Print the whole listing below exactly, skipping every picture.
=== Data supplied ===
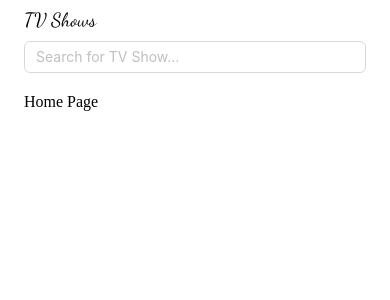
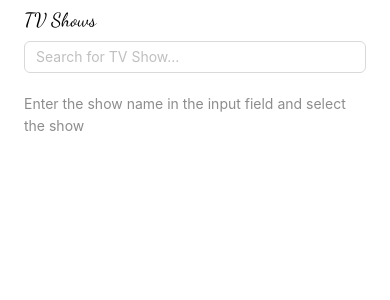
Before and after one commit to nenahui/homework-69, a React (Vite) app: page / in a window 390 px wide. Shown: the top 300 px of the page. Built offline with nearby package versions, Linux system fonts and the light colour scheme.

Commit message:
Final improvements to the application, namely added error handling, etc.

```diff
--- a/src/App.css
+++ b/src/App.css
@@ -32,7 +32,13 @@
 
 img {
   width: 150px !important;
-  height: auto;
+  height: 222px !important;
   border-radius: 10px;
   overflow: hidden;
 }
+
+@media screen and (max-width: 400px) {
+  .ant-flex {
+    flex-direction: column !important;
+  }
+}
--- a/src/containers/Home/Home.tsx
+++ b/src/containers/Home/Home.tsx
@@ -1,3 +1,9 @@
+import { Typography } from 'antd';
+
 export const Home = () => {
-  return <>Home Page</>;
+  return (
+    <Typography.Text type={'secondary'}>
+      Enter the show name in the input field and select the show
+    </Typography.Text>
+  );
 };
--- a/src/containers/Show/Show.tsx
+++ b/src/containers/Show/Show.tsx
@@ -3,10 +3,11 @@ import { useDispatch, useSelector } from 'react-redux';
 import { AppDispatch, RootState } from '../../app/store';
 import { useEffect } from 'react';
 import { fetchShow } from '../../store/homeThunks';
-import { Flex, Typography, Image, Empty } from 'antd';
+import { Flex, Typography, Image, Empty, Spin } from 'antd';
 
 export const Show = () => {
   const show = useSelector((state: RootState) => state.home.show);
+  const isLoading = useSelector((state: RootState) => state.home.isLoading);
   const dispatch: AppDispatch = useDispatch();
   const { showId } = useParams();
 
@@ -20,13 +21,29 @@ export const Show = () => {
     return <Empty description={'No data found for this show'} />;
   }
 
+  if (isLoading) {
+    return <Spin className={'spinner'} />;
+  }
+
   return (
     <Flex gap={'middle'} align={'start'}>
+      <div style={!show.image ? { width: 700 } : { width: 'auto' }}>
+        {show.image ? (
+          <Image src={show.image.original} alt={show.name + ' image'} />
+        ) : (
+          <Empty description={`${show.name} image not found…`} />
+        )}
+      </div>
       <div>
-        <Image src={show.image.original} alt={show.name + ' image'} />
         <Typography.Text style={{ fontSize: 20 }}>{show.name}</Typography.Text>
+        <Typography.Paragraph>
+          {show.summary ? (
+            <p dangerouslySetInnerHTML={{ __html: show.summary }} />
+          ) : (
+            'Unfortunately, our database does not contain a description of this show.…'
+          )}
+        </Typography.Paragraph>
       </div>
-      <Typography.Paragraph>{show.summary}</Typography.Paragraph>
     </Flex>
   );
 };
```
===
> _Task solution_
Before and after one commit to nenahui/homework-69, a React (Vite) app: page / in a window 390 px wide. Shown: the top 300 px of the page. Built offline with nearby package versions, Linux system fonts and the light colour scheme.

Commit message:
Final improvements to the application, namely added error handling, etc.

```diff
--- a/src/App.css
+++ b/src/App.css
@@ -32,7 +32,13 @@
 
 img {
   width: 150px !important;
-  height: auto;
+  height: 222px !important;
   border-radius: 10px;
   overflow: hidden;
 }
+
+@media screen and (max-width: 400px) {
+  .ant-flex {
+    flex-direction: column !important;
+  }
+}
--- a/src/containers/Home/Home.tsx
+++ b/src/containers/Home/Home.tsx
@@ -1,3 +1,9 @@
+import { Typography } from 'antd';
+
 export const Home = () => {
-  return <>Home Page</>;
+  return (
+    <Typography.Text type={'secondary'}>
+      Enter the show name in the input field and select the show
+    </Typography.Text>
+  );
 };
--- a/src/containers/Show/Show.tsx
+++ b/src/containers/Show/Show.tsx
@@ -3,10 +3,11 @@ import { useDispatch, useSelector } from 'react-redux';
 import { AppDispatch, RootState } from '../../app/store';
 import { useEffect } from 'react';
 import { fetchShow } from '../../store/homeThunks';
-import { Flex, Typography, Image, Empty } from 'antd';
+import { Flex, Typography, Image, Empty, Spin } from 'antd';
 
 export const Show = () => {
   const show = useSelector((state: RootState) => state.home.show);
+  const isLoading = useSelector((state: RootState) => state.home.isLoading);
   const dispatch: AppDispatch = useDispatch();
   const { showId } = useParams();
 
@@ -20,13 +21,29 @@ export const Show = () => {
     return <Empty description={'No data found for this show'} />;
   }
 
+  if (isLoading) {
+    return <Spin className={'spinner'} />;
+  }
+
   return (
     <Flex gap={'middle'} align={'start'}>
+      <div style={!show.image ? { width: 700 } : { width: 'auto' }}>
+        {show.image ? (
+          <Image src={show.image.original} alt={show.name + ' image'} />
+        ) : (
+          <Empty description={`${show.name} image not found…`} />
+        )}
+      </div>
       <div>
-        <Image src={show.image.original} alt={show.name + ' image'} />
         <Typography.Text style={{ fontSize: 20 }}>{show.name}</Typography.Text>
+        <Typography.Paragraph>
+          {show.summary ? (
+            <p dangerouslySetInnerHTML={{ __html: show.summary }} />
+          ) : (
+            'Unfortunately, our database does not contain a description of this show.…'
+          )}
+        </Typography.Paragraph>
       </div>
-      <Typography.Paragraph>{show.summary}</Typography.Paragraph>
     </Flex>
   );
 };
```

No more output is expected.